■ **AIM OF THE TASK**: How many lines below contain the word "datetime"? Give only the number.

[DATA SHOWN Boundary: Start]

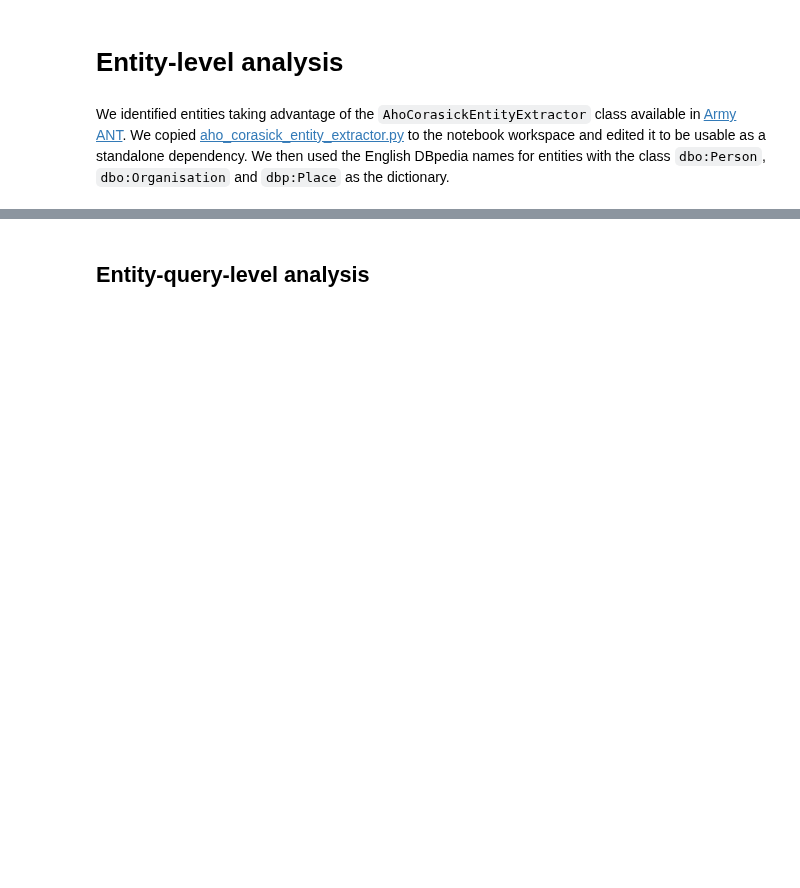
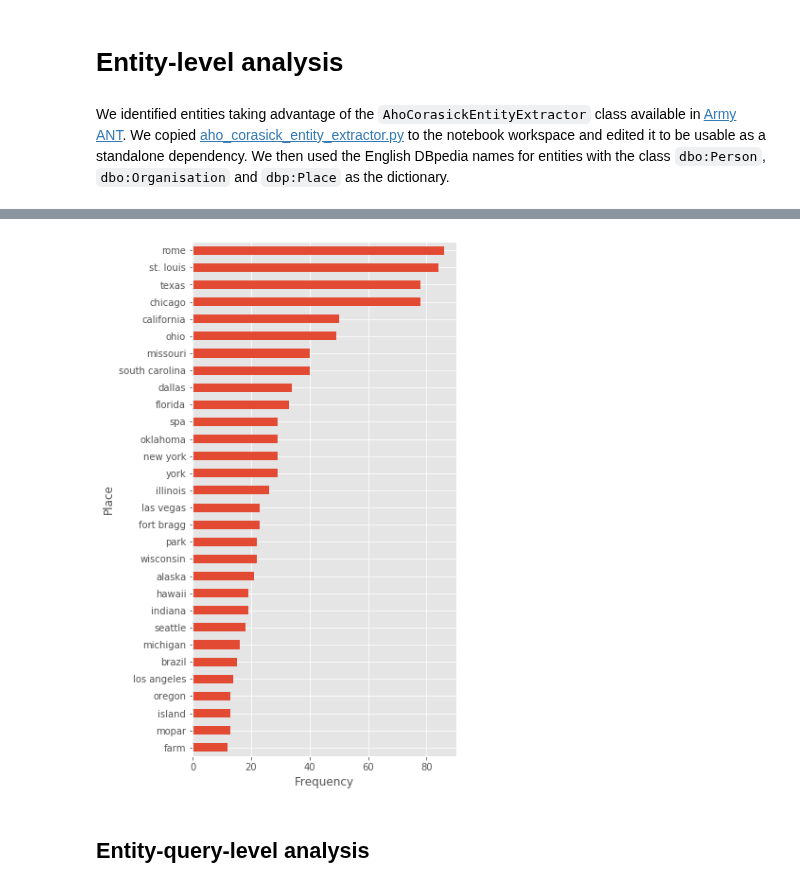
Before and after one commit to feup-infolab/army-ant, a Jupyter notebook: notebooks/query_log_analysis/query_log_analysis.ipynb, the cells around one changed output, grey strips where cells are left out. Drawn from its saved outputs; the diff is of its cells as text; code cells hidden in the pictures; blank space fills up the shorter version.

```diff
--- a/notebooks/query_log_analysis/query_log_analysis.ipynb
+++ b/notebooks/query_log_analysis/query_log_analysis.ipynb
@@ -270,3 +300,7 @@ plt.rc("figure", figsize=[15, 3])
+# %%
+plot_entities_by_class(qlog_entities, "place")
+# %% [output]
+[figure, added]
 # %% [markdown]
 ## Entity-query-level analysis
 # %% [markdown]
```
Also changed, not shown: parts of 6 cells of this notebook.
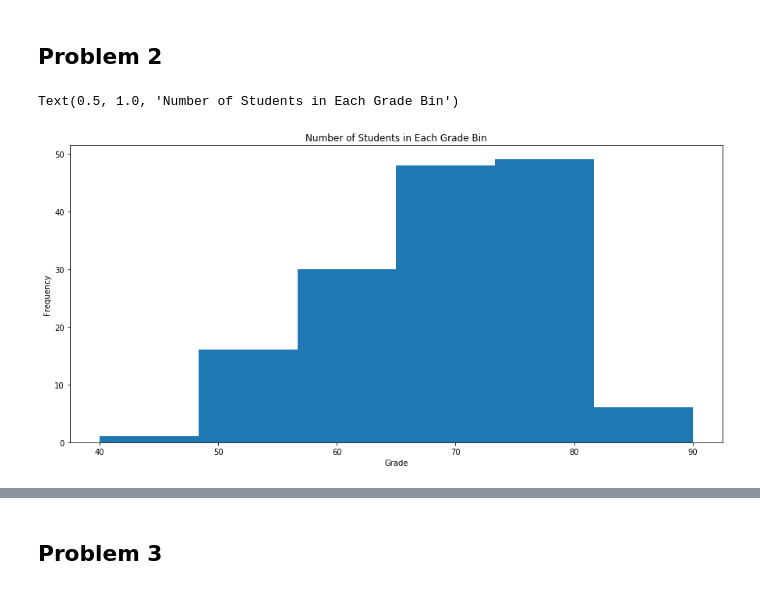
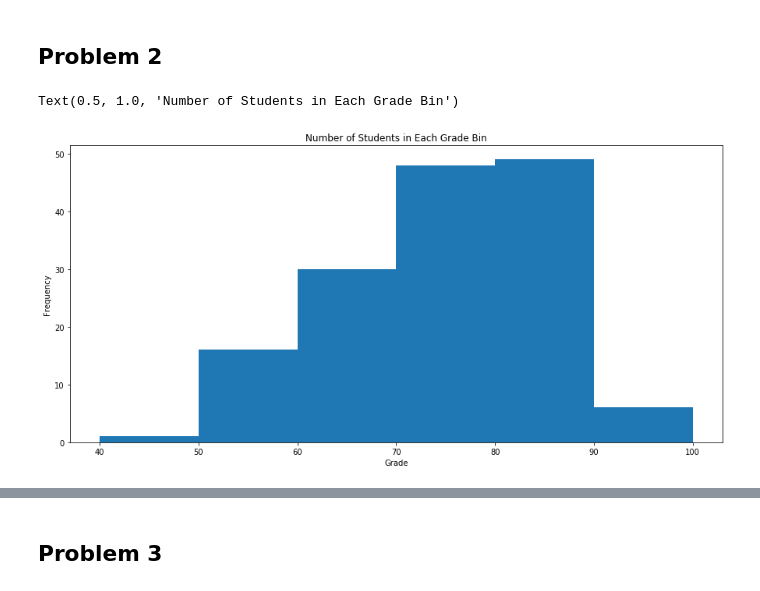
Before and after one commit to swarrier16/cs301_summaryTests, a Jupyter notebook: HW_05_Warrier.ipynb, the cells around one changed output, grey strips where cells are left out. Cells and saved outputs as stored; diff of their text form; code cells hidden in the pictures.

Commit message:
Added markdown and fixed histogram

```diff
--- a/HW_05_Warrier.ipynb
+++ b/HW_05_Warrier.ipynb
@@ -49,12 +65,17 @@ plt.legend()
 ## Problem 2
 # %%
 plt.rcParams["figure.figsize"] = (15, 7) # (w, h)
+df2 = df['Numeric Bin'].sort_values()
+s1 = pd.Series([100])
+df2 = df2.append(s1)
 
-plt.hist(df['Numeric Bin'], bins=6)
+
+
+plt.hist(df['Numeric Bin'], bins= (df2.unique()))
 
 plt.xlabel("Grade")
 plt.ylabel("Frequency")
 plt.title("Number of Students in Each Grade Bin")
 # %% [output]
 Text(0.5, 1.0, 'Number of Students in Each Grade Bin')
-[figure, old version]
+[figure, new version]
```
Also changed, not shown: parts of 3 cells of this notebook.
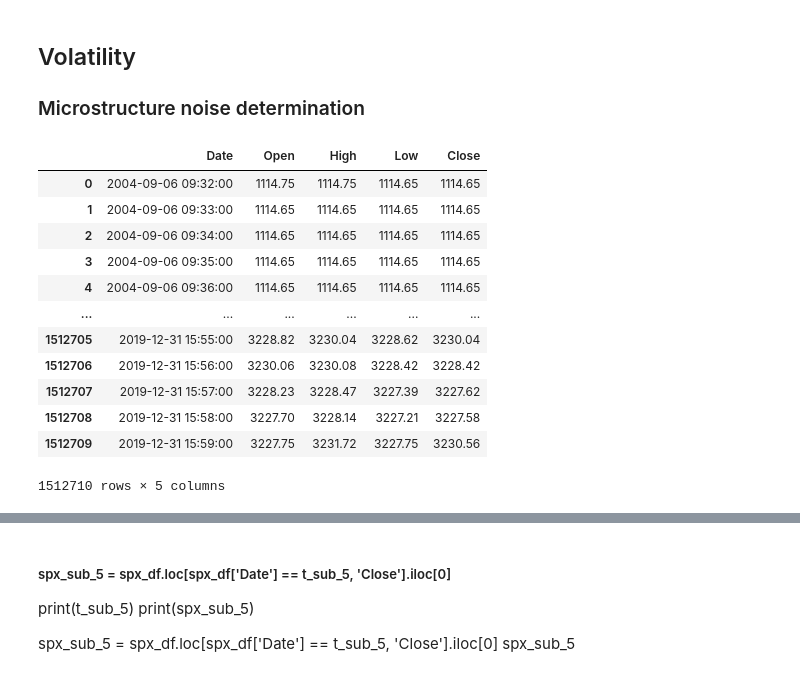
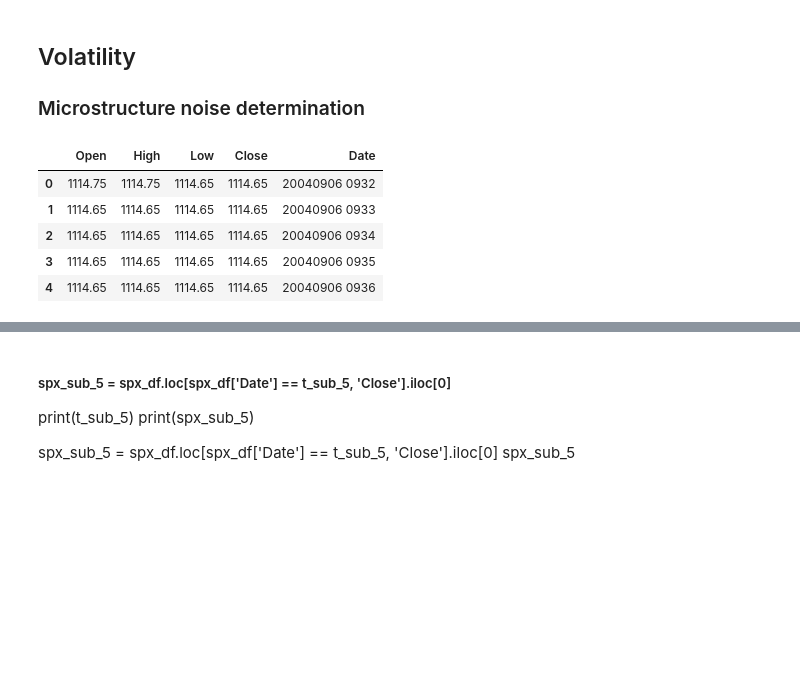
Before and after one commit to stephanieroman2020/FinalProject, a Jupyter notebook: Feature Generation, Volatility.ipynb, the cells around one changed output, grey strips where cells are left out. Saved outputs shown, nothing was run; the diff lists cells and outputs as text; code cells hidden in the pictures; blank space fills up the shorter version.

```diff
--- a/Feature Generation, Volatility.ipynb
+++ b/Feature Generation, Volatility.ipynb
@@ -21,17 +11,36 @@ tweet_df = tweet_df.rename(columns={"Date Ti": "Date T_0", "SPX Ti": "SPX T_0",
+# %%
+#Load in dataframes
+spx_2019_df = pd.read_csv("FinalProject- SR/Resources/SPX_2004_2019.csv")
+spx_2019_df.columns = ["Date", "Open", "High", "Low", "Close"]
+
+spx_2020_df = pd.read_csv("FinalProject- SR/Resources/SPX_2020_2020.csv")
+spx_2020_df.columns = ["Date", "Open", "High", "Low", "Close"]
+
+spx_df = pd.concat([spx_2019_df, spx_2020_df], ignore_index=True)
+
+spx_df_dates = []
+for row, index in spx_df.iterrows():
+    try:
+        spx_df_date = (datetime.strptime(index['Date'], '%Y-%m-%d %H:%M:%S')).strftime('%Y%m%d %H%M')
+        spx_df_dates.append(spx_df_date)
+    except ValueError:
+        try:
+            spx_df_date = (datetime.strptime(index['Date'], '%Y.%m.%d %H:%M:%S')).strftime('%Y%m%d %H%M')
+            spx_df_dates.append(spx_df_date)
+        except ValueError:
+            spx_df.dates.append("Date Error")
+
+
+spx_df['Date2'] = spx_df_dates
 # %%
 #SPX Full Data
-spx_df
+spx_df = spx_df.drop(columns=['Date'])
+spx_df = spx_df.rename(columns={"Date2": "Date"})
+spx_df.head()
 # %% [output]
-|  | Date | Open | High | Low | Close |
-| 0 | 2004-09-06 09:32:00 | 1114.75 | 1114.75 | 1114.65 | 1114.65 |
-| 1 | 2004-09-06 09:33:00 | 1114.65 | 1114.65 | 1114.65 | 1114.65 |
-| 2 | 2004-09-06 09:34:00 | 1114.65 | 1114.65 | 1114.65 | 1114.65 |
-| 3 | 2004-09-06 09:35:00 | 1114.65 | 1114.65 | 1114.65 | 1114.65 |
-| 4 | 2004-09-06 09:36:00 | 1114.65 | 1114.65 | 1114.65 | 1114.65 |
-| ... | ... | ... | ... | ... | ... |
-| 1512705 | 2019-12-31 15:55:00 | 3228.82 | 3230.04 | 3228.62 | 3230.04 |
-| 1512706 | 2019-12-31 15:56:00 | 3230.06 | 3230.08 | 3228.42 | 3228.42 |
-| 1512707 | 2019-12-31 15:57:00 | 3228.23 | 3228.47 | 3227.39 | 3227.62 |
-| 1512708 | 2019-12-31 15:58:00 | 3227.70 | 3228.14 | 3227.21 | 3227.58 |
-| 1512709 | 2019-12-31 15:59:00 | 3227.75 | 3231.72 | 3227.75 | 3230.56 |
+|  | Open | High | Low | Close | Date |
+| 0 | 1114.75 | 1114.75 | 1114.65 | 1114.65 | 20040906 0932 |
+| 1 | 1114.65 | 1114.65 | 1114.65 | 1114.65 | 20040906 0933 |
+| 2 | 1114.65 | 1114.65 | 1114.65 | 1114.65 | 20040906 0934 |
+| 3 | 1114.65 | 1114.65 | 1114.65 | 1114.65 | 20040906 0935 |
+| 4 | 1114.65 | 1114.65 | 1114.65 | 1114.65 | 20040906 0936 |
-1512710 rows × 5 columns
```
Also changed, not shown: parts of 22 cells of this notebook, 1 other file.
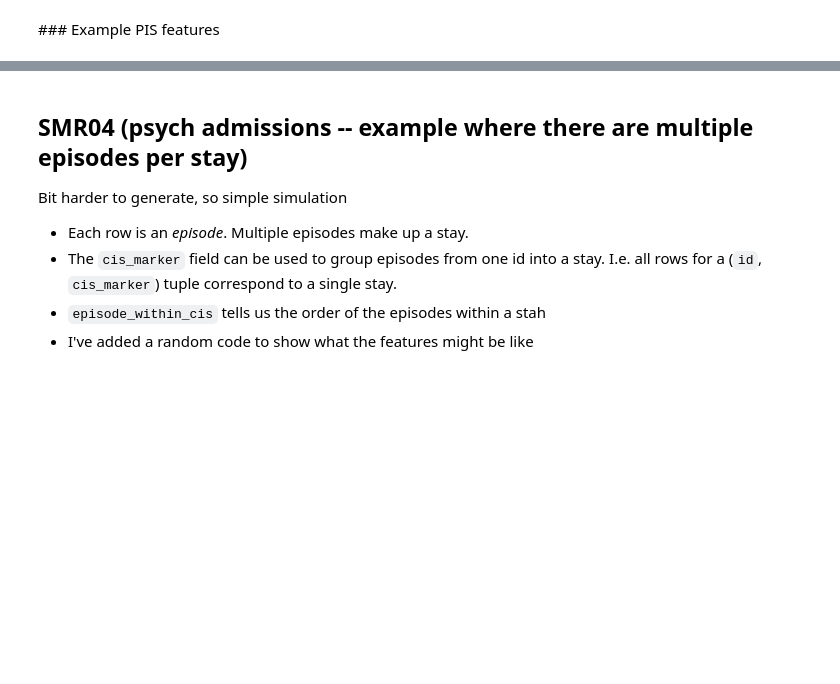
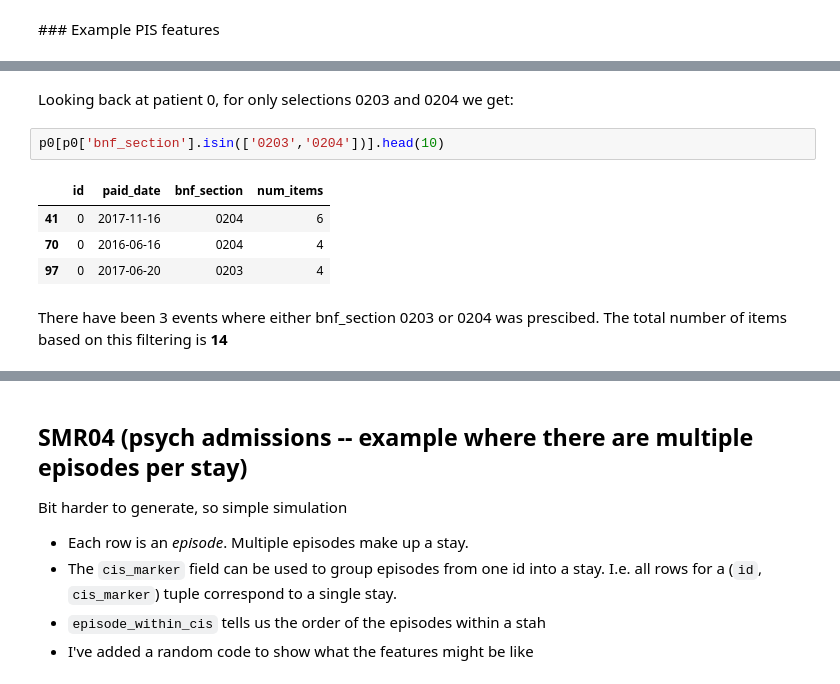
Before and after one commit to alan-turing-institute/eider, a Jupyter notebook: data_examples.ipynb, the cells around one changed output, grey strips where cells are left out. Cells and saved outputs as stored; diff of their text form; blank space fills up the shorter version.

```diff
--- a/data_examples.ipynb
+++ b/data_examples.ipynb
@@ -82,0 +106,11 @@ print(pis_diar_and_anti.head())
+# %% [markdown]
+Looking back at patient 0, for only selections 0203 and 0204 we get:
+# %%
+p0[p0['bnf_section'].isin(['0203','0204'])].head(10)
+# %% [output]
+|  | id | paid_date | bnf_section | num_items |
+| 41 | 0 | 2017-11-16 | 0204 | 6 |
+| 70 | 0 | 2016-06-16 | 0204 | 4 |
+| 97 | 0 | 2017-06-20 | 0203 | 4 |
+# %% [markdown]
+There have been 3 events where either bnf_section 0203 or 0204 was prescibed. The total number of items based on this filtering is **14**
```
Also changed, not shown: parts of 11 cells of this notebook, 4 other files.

[DATA SHOWN Boundary: End]

■ **EXERCISE RESPONSE**: 2